O'Neill spent the morning going to and from his barn at Keeneland, working all five of his Breeders' Cup runners with his best buddy, his brother Dennis.

"Not only is he my brother, he's my best friend," O'Neill said.

Dennis O'Neill, 43, buys horses privately for Doug and, because he is a terrific handicapper, acts as a sounding board on placing horses and race strategy. Earlier this year, Dennis was stricken with non-Hodgkin's lymphoma, a diagnosis that sent shudders through the family, since the O'Neills had an older brother, Danny, who died of cancer nine years ago at age 38. They have another older brother, Dave, 49, who lives in Hawaii.

Dennis underwent chemotherapy this spring, and lost 10 pounds from his naturally thin, 140-pound frame. What he didn't lose was his sense of humor. "I lost my hair, but nobody knew that," Dennis said.

"I had some tests done at USC three weeks ago, and everything was good," he said. "If I get through another year like that, I'll have less chance of it coming back than you do."

For the O'Neills, the racetrack is now and always has been a refuge.

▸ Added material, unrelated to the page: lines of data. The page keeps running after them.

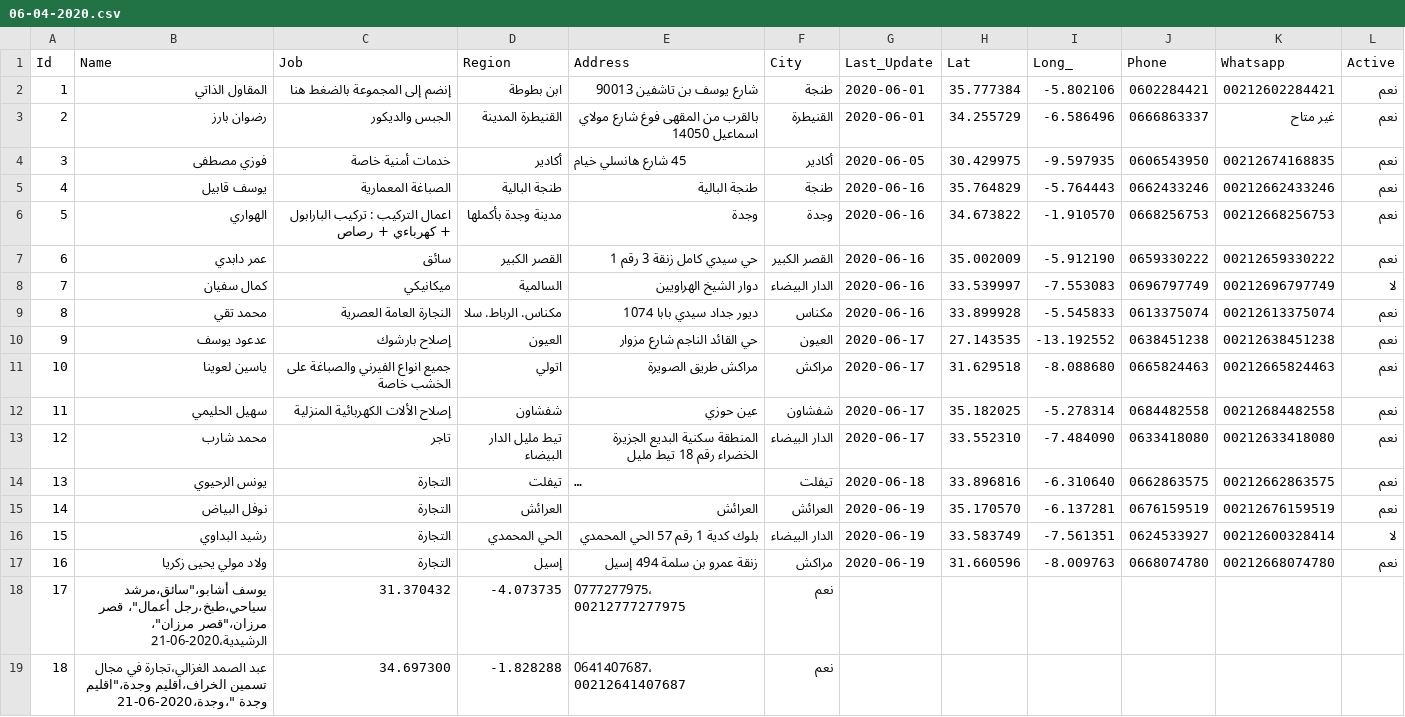
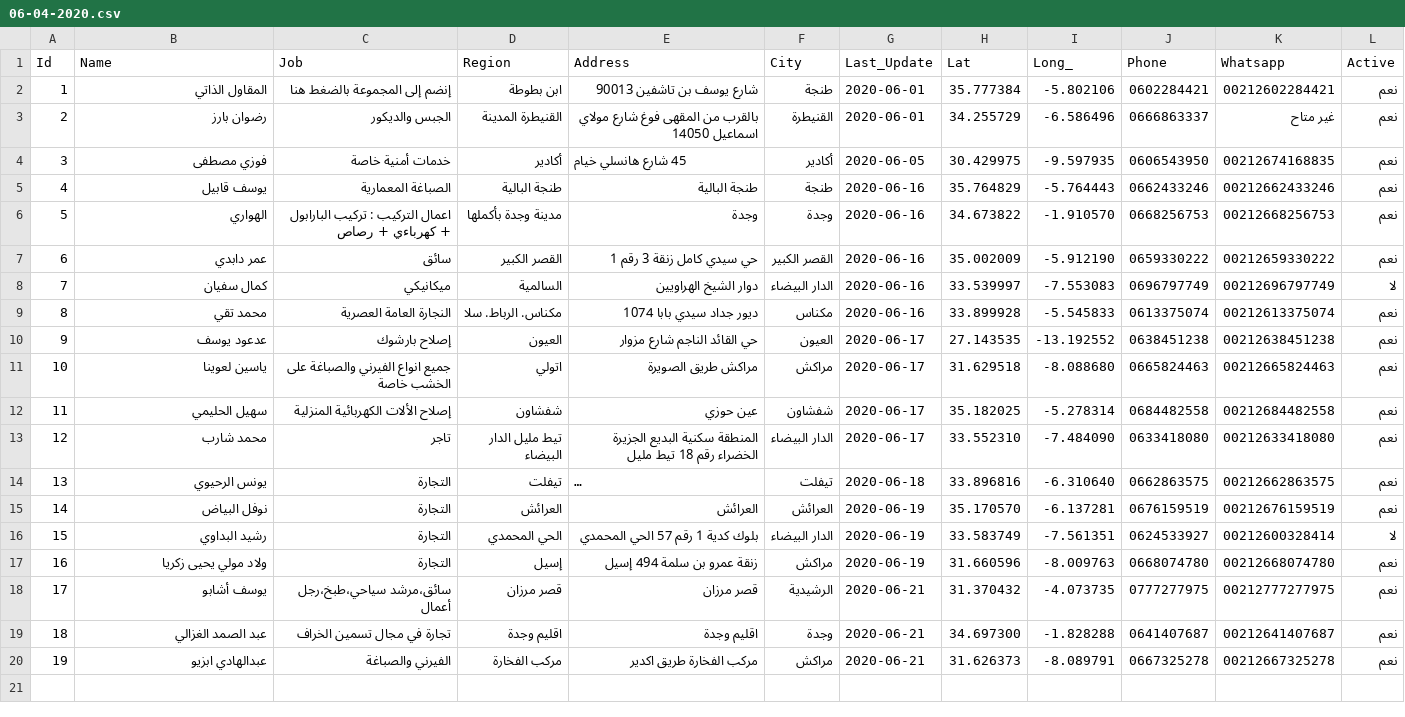
Before and after one commit to intCount/ae, a CSV file: 06-04-2020.csv, drawn as a sheet; long unchanged cells end in …; removed rows and columns are numbered as before the commit, all else as after; the diff names each change by its address in the sheet, - before the commit and + after, or states it on an @@ line.

Commit message:
commit

```diff
--- a/06-04-2020.csv
+++ b/06-04-2020.csv
-row 18: 17 | يوسف أشابو،"سائق،مرشد سياحي،طبخ،رجل أعمال"، قصر مرزان،"قصر مرزان"، الرشيدية،2020-06-21 | 31.370432 | -4.073735 | 0777277975، 00212777277975 | نعم
-row 19: 18 | عبد الصمد الغزالي،تجارة في مجال تسمين الخراف،اقليم وجدة،"اقليم وجدة "،وجدة،2020-06-21 | 34.697300 | -1.828288 | 0641407687، 00212641407687 | نعم
+row 18: 17 | يوسف أشابو | سائق،مرشد سياحي،طبخ،رجل أعمال | قصر مرزان | قصر مرزان | الرشيدية | 2020-06-21 | 31.370432 | -4.073735 | 0777277975 | 00212777277975 | نعم
+row 19: 18 | عبد الصمد الغزالي | تجارة في مجال تسمين الخراف | اقليم وجدة | اقليم وجدة | وجدة | 2020-06-21 | 34.697300 | -1.828288 | 0641407687 | 00212641407687 | نعم
+row 20: 19 | عبدالهادي ابزيو | الفيرني والصباغة | مركب الفخارة | مركب الفخارة طريق اكدير | مراكش | 2020-06-21 | 31.626373 | -8.089791 | 0667325278 | 00212667325278 | نعم
```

"We've always been really close because the other brothers were a lot older," Dennis said. "We started going to the track with my dad when we were growing up in Detroit."

The O'Neills' parents split. Dennis and Doug lived with their mother in Inkster, Mich.

"We didn't have a lot of money growing up, to say the least," Dennis said. "My mom wanted us to go to Catholic school, but the only way we could afford it was to live in the ghetto."

Their parents reconciled, and the boys moved with their mom to California, where their father had relocated. Dennis was now old enough to drive, and Hollywood Park was not far from their home.

"I used to pop Doug out of school and go," Dennis said.

Their passion for racing as fans eventually led them to turn it into a profession. Even if Lava Man doesn't like to travel, horses like him have taken the O'Neill brothers places they never thought they would go. In less than a week, they will run Lava Man in the Classic, Great Hunter in the Juvenile, Sharp Lisa in the Distaff, and Thor's Echo and possibly Areyoutalkintome in the Sprint.

"I'm glad that's over with," Dennis said after all five worked at Keeneland on Friday morning. "It's been a stressful last couple of days. I wish now you could put them in bubble wrap for a week. It's a lot different than running a 50-1 shot. We've got a couple who've got a chance."